THE PROBLEM> In the entries below, count every line containing "window". Return the number and nothing else.

● ● ● ● ●

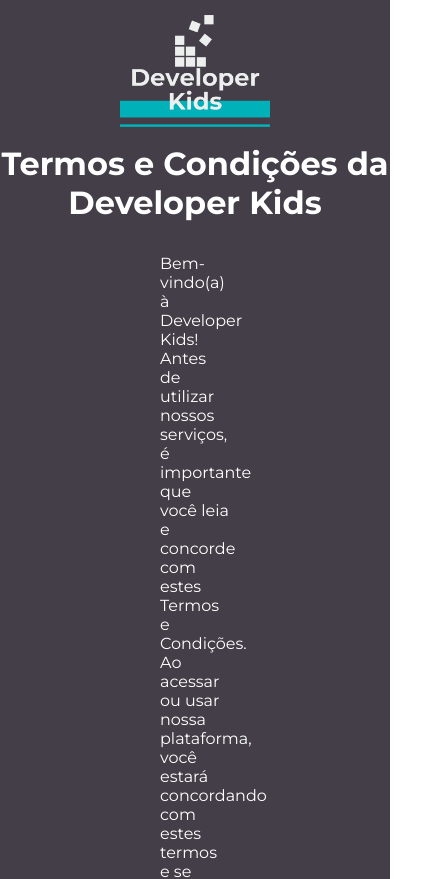
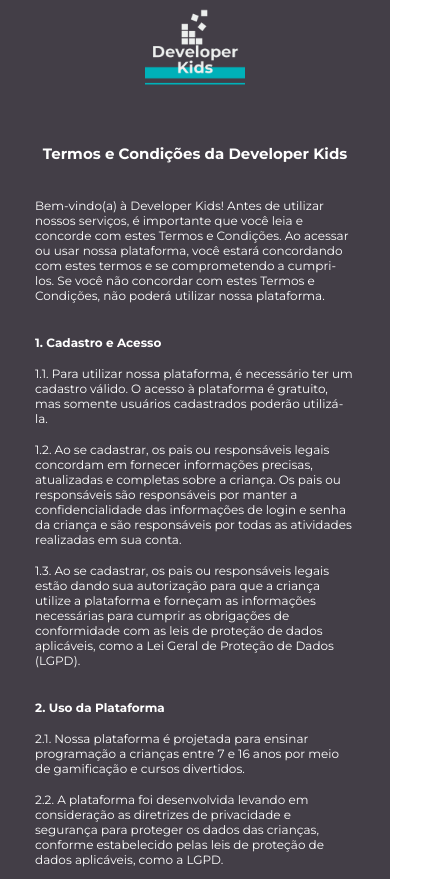
Before and after one commit to Danielacastrod/technology-education-platform, a React (Create React App) app in the folder my-app/: page /termosecondicoes in a window 390 px wide. Shown: the top 879 px of the page, 439 px wide, since content can reach past the window. Built offline with nearby package versions, Linux system fonts and the light colour scheme.

Commit message:
Responsividade do Termo de condição e política de privacidade

```diff
--- a/my-app/src/App.css
+++ b/my-app/src/App.css
@@ -357,8 +357,76 @@
   padding-left: 2rem;
 }
 
+
 /* FIM DOCUMENTAÇÃO (TERMOS E CONDIÇÕES, POLÍTICA DE PRIVACIDADE) */
-
+/* RESPONSIVIDADE */
+@media(max-width: 768px){
+
+
+  .logo--documentacao {
+    height: 120px;
+  }
+
+  .corpo--documentacao {
+    font-size: 10px;
+
+  }
+
+  .titulo--documentacao {
+    font-size: 20px;
+
+  }
+
+  .conteudo--documentacao {
+    font-size: 15px;
+    margin: 20px;
+    padding: 40px;
+  }
+
+  .secao--documentacao {
+    font-size: 15px;
+  }
+
+  .tituloSecao--documentacao {
+    font-size: 18px;
+  }
+
+  .conteudoSecao--documentacao {
+    font-size: 15px;
+  }
+
+}
+
+@media(max-width: 430px){
+
+  .logo--documentacao {
+    height: 100px;
+  }
+
+  .titulo--documentacao {
+    font-size: 15px;
+
+  }
+
+  .conteudo--documentacao {
+    font-size: 12px;
+    margin: 15px;
+    padding: 20px;
+  }
+
+  .secao--documentacao {
+    font-size: 12px;
+
+  }
+
+  .tituloSecao--documentacao {
+    font-size: 12px;
+  }
+
+  .conteudoSecao--documentacao {
+    font-size: 12px;
+  }
+}
 /* INÍCIO RODAPÉ */
 
 .rodape {
```
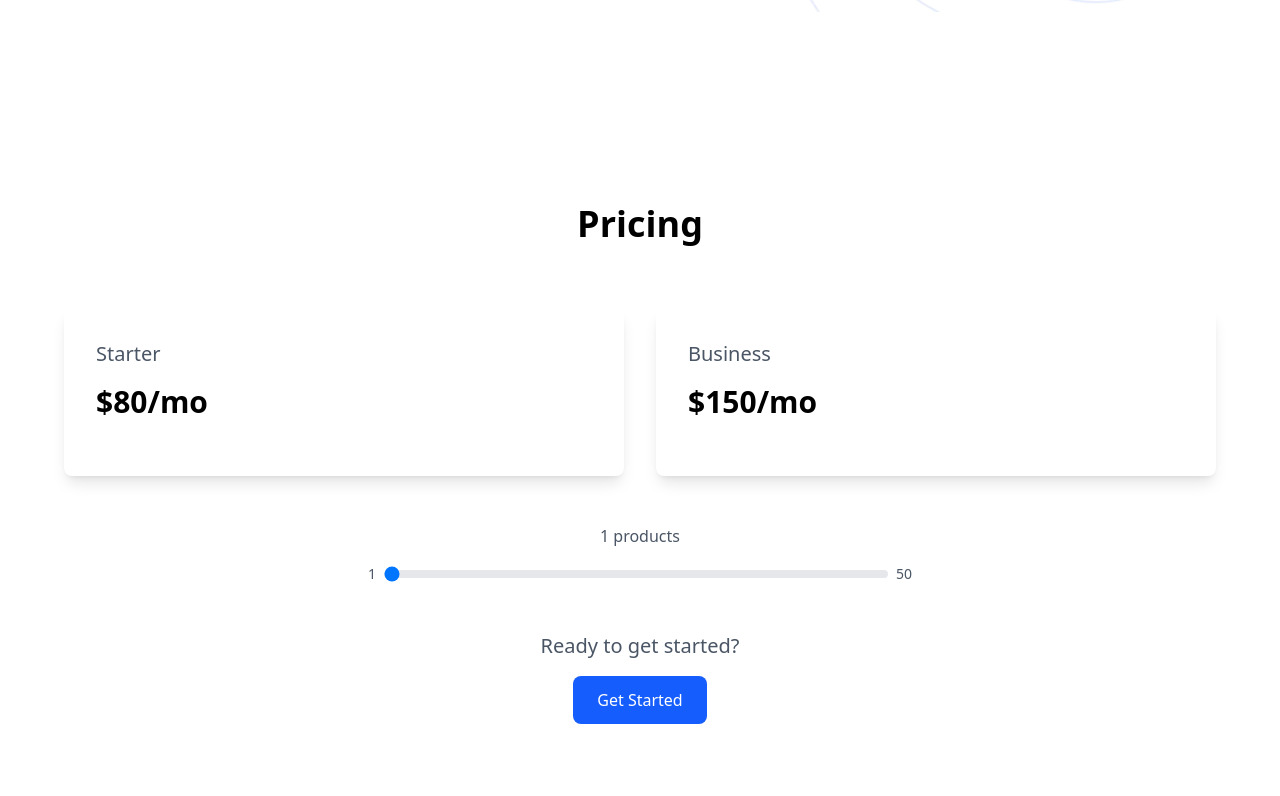
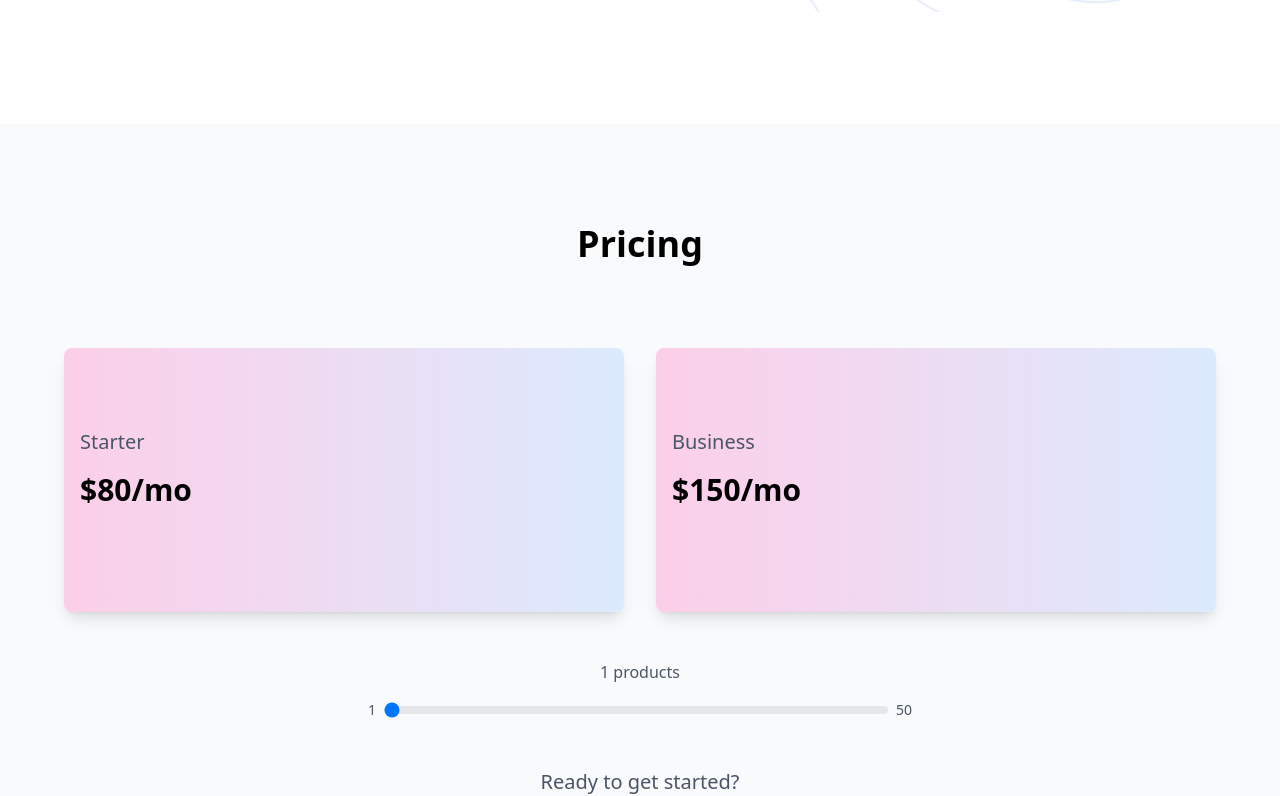
Before and after one commit to kanishka-commits/BizFlow, a React (Vite) app: page / in a window 1280 px wide. Shown: the part 3470-4266 px from the top of the page. Built offline with nearby package versions, Linux system fonts and the light colour scheme.

Commit message:
Enhanced the UI of Pricing section

```diff
--- a/src/components/PricingSection.jsx
+++ b/src/components/PricingSection.jsx
@@ -14,12 +14,12 @@ const PricingSection = () => {
       variants={fadeIn('up', 0.2)}
       initial="hidden"
       whileInView="show"
-      className="py-20 px-4"
+      className="py-20 px-4 bg-gray-50 "
     >
       <div className="max-w-6xl mx-auto">
         <motion.h2
           variants={textVariant(0.3)}
-          className="text-3xl md:text-4xl font-bold text-center mb-16"
+          className="rounded-lg py-5 text-3xl md:text-4xl font-bold text-center mb-16"
         >
           Pricing
         </motion.h2>
@@ -31,7 +31,7 @@ const PricingSection = () => {
           {/* Starter Plan */}
           <motion.div
             variants={fadeIn('right', 0.5)}
-            className="bg-white p-8 rounded-lg shadow-lg"
+            className="py-20 px-4 bg-gradient-to-r from-pink-200 to-blue-100 p-8 rounded-lg shadow-lg"
           >
             <motion.h3
               variants={fadeIn('up', 0.6)}
@@ -50,7 +50,7 @@ const PricingSection = () => {
           {/* Business Plan */}
           <motion.div
             variants={fadeIn('left', 0.5)}
-            className="bg-white p-8 rounded-lg shadow-lg"
+            className="py-20 px-4 bg-gradient-to-r from-pink-200 to-blue-100 p-8 rounded-lg shadow-lg"
           >
             <motion.h3
               variants={fadeIn('up', 0.6)}
```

● ● ● ● ●

TASK RESPONSE> 2